— Materials provided —
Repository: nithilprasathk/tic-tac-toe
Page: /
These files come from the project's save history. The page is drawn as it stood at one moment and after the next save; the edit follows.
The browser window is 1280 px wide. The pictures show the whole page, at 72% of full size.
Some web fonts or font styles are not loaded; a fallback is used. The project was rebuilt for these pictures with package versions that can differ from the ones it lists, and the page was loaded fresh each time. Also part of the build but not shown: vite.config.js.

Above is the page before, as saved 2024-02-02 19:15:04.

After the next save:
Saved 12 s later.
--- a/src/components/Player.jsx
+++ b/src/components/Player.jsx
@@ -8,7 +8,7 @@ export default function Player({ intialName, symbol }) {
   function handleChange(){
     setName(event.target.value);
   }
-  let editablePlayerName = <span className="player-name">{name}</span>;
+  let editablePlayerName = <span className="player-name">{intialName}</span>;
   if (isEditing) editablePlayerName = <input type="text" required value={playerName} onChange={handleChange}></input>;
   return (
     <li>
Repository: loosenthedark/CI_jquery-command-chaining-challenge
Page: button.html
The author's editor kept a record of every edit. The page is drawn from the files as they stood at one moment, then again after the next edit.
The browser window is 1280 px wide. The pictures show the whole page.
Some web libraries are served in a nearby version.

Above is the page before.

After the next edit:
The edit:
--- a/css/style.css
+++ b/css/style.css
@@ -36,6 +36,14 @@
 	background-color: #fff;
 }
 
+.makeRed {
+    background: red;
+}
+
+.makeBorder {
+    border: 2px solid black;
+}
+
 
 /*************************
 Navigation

— What is required —
Go through the data above and copy each line in which "Some" appears.

— Response —
Some web fonts or font styles are not loaded; a fallback is used. The project was rebuilt for these pictures with package versions that can differ from the ones it lists, and the page was loaded fresh each time. Also part of the build but not shown: vite.config.js.
Some web libraries are served in a nearby version.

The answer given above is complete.